- We don't...Raucous engine, bouncy ride
New supermini gives a lot for little cash. But are its talents enough to challenge the best superminis?Chevrolets? Aren’t they Daewoos, but with a fancier badge? The name-change came three years back but, for a while, the best thing you could say about the cars was that they didn’t cost much and were sturdy.
But, with a string of new models, starting with this Aveo, there’s a chance that Chevrolet will gain an identity you and I can understand. Ours is the range-topping 1.4 LT automatic. At £10,645, it’s sound for what you get: a smart if anonymous supermini with five doors and an attractive list of standard equipment. It’s European-made (in Poland) and looks smart enough to mix it with rivals from Fiat, Nissan, Hyundai and Kia, while remaining a league below pricier competition from Renault, Peugeot, Vauxhall and Volkswagen.
The inside is attractive, although the trim quality is hit-and-miss: there are some rough edges and some of the switches look as if taken from an older car. But equipment levels are good, including four airbags, air conditioning and alloy wheels as standard.
It’s a space-efficient car that offers enough room in the rear for grown-ups and even a picnic tray hinged from the passenger’s seat back – just the one. The seats, though, feel flat and have too little ‘spring’ in them. But the driver’s perch moves in every direction and the steering tilts, so it’s possible to find a position that suits. The boots is small, however, and the rear seats don’t tip flat, limiting the amount that you can extend to the load space.
And it’s a good car for batting around town in, where its four-speed auto transmission keeps the engine spinning happily.

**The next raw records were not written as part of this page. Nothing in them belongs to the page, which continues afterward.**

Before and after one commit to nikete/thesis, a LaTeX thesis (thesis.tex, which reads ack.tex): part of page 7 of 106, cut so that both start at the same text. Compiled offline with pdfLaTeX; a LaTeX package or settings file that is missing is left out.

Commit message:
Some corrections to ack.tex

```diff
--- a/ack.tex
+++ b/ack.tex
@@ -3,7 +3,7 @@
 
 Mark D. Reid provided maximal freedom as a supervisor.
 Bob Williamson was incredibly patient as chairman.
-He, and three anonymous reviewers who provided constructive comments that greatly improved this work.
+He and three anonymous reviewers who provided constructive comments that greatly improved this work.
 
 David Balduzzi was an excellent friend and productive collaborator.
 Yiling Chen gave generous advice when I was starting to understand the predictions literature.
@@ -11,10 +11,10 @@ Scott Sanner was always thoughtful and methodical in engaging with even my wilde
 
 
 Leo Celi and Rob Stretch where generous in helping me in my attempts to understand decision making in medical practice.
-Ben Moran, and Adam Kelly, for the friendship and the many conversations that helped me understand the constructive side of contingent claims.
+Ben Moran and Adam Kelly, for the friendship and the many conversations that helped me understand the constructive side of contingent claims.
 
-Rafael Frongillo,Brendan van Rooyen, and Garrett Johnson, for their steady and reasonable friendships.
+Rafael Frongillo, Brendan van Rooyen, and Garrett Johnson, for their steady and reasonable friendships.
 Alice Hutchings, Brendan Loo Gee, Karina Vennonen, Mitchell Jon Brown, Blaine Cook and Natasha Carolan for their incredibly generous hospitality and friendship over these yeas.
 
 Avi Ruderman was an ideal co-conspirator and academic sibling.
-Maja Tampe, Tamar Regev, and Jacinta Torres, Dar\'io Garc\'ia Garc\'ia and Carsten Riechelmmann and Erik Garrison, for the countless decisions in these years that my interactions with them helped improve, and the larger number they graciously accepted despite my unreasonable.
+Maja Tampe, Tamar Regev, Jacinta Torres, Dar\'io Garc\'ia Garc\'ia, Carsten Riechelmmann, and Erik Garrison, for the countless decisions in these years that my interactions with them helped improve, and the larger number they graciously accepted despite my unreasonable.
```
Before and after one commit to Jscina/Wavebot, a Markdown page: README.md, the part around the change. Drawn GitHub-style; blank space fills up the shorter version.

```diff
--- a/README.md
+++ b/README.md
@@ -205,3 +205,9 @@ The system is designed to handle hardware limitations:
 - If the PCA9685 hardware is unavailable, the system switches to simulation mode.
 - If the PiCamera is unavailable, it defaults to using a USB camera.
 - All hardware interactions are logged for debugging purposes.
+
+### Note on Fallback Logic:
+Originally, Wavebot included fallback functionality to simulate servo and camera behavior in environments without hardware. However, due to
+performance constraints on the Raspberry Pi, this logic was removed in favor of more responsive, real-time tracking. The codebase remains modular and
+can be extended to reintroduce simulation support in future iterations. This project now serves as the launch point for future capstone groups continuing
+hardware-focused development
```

But elsewhere it’s less composed, and that gearbox will slip between cogs suddenly if you ask the car to push on hard. Then the engine makes a din until speed is gathered and it can settle once more. The car sucks up bumps in its soft bouncy way, but the noisy engine and dull steering won’t encourage you to drive it quickly.
Engines linked to auto gearboxes tend to use more fuel and pollute more than manually-geared ones, but the Aveo’s 152g/km CO2 and 44.1mpg best overall are respectable.
Should you buy one? Perhaps. The Aveo is well priced and promises to be as cheap as any to fuel and service. But depreciation – the difference between what it costs new and what it’ll be worth second-hand – is likely to hit hard. The Kalos – the car it replaces – loses 70% of its value within three years and we’d expect the Aveo do fare little differently. So a car costing you £10,000 now fetches just £3000 in 2011. Dearer rivals like the VW Polo depreciate less – so may work out cheaper in the end.
- 0-60 mph12.3sec
- Insurance groups
Motors.co.uk value verdict: